In <I>Crocodile International PTE Ltd v Lacoste</I>, the Supreme Court has ruled that one of Lacoste’s trademarks must be removed from the trademark register because Lacoste has not used it. Interestingly, the court ruled that, if a trademark has not been used, there is no discretion not to revoke it.
Two organisations with substantial reputations recently came head to head in a trademark battle in <i>World Masters Games 2017 Limited v MasterCard International Incorporated</i>. The decision indicated that all parties to proceedings needed to “tidy up their respective acts” as poor pleading and irrelevant evidence would be dealt with rigorously.
In <i>Crocodile International Pte Ltd v Lacoste</i>, Lacoste faced an issue that many owners of registered logos may encounter – the stylisation of its logo had evolved from the one protected by its New Zealand Registration. The question to be decided was whether the marks used by Lacoste qualified as use of that registration.
Despite the uncertain future of the Trans-Pacific Partnership Agreement (TPPA), the New Zealand government has introduced legislation to bring its trademark laws into line with the TPPA in relation to additional damages.
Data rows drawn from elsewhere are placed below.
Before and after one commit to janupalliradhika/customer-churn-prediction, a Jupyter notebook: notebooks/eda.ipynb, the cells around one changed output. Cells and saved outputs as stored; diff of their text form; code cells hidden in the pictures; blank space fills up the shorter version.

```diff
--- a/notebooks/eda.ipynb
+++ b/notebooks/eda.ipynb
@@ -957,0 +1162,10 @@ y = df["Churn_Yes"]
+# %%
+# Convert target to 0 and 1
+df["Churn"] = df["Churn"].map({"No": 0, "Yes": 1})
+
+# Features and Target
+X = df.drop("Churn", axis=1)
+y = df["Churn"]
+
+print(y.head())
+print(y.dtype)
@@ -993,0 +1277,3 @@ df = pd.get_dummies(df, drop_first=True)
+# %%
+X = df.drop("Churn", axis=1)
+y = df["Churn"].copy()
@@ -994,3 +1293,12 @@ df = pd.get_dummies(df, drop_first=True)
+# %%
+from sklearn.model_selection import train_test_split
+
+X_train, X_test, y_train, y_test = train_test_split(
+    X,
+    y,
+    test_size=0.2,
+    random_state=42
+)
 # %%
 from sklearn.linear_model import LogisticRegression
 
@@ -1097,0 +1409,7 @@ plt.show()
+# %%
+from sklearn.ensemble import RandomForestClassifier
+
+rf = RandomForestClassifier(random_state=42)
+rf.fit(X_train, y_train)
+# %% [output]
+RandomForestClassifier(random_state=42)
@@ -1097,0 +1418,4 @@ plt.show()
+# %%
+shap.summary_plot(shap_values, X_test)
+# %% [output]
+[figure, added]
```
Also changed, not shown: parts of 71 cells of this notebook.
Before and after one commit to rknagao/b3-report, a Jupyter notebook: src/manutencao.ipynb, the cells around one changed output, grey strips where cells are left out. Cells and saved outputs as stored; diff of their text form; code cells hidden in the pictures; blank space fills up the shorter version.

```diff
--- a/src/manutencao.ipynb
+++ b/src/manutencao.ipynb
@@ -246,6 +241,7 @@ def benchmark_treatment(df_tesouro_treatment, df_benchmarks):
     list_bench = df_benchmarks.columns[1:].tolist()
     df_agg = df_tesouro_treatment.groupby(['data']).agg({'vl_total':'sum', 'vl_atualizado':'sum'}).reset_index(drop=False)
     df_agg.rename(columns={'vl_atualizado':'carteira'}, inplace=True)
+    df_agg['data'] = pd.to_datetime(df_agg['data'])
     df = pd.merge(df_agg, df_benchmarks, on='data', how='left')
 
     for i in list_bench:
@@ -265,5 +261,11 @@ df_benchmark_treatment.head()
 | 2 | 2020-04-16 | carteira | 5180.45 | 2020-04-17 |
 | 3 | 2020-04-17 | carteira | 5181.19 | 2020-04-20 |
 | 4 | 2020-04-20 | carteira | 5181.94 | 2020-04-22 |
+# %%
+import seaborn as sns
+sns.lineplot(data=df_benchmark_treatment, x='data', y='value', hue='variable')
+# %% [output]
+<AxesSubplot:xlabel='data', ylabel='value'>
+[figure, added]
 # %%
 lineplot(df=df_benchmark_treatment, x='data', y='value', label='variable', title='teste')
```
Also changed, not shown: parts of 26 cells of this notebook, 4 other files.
The New Zealand Court of Appeal has issued a decision after Red Bull appealed the High Court's decision against an interim injunction to prevent Drink Red from selling a ready-mixed drink containing vodka and an energy drink, and an energy drink without alcohol.
Red Bull has failed to obtain an interim injunction preventing Drink Red from selling a ready-mixed drink containing vodka and an energy drink and an energy drink without alcohol, despite evidence suggesting that confusion was likely and that Drink Red had a serious case to answer.